A collect shipment passes freight charges on to the recipient, rather than making them the responsibility of the sender. Such shipments are often sent under what are known as freight on board (FOB) terms, where the seller agrees to pay costs to move shipments to a port and onto a vessel, but the buyer is responsible for everything else. The terms of shipment are typically outlined in sale agreements and contracts to make sure every party is aware of expectations. In the event of a dispute, this documentation can help resolve the problem.
Under the terms of a collect shipment, the seller or agent is responsible for packaging cargo responsibly, in sturdy containers that will stand up to shipping, and transporting it to a shipping firm or arranging for pickup. For large shipments measured in container loads, usually the firm requires transport to a port or freight yard. A small package from a business to a customer, on the other hand, could be picked up by a driver on a delivery route.
The seller assumes the costs associated with getting the collect shipment to the shipping firm, and loading it on board, if applicable. At this point, all expenses become the responsibility of the buyer. These include the flat costs associated with shipping as well as any extra payments for insurance, taxes, duties, and various other fees that may arise. Sellers may provide buyers with estimates on these costs, or information about how to get them from the shipping company, so they know what to expect.
Terminology used in shipping is not internationally consistent. Firms may not refer to "collect shipments," instead using terms such as "freight collection" or others. Buyers and agents who are not sure about their responsibilities can request clarification and a detailed discussion of the terms being used. This allows them to determine which costs they will be liable for, so they can prepare, or negotiate, if necessary. A buyer might, for instance, ask that a seller cover shipping costs as part of a negotiation.
Once goods are delivered to the buyer and appear to be in order, the shipping firm’s net billing terms start to apply to the collect shipment. The customer has a set period of time, like 30 days, to pay the bill. If there is a problem, the buyer needs to dispute the bill and provide documentation to resolve the issue.
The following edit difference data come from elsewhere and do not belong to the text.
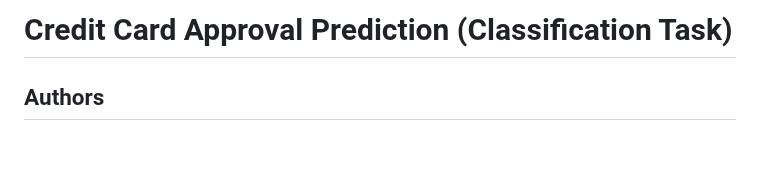
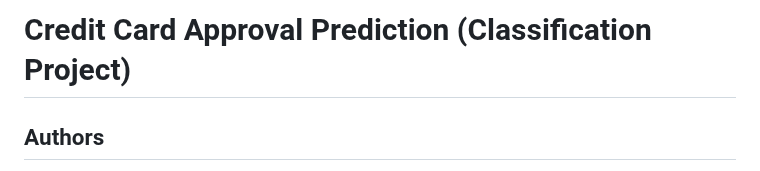
Before and after one commit to Nouran246/Credit-Card-Approval-Prediction-Classification, a Markdown page: README.md, the part around the change. GitHub-like rendering; blank space fills up the shorter version.

```diff
--- a/README.md
+++ b/README.md
@@ -1,4 +1,4 @@
-# Credit Card Approval Prediction (Classification Task)
+# Credit Card Approval Prediction (Classification Project)
 ## Authors
 - [@Nouran Hassan](https://github.com/Nouran246)
 - [@Malak Mohamed](https://github.com/MalakMohameed)
```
This may include proof that a collect shipment arrived damaged or late, supporting a claim that the bill is unreasonable.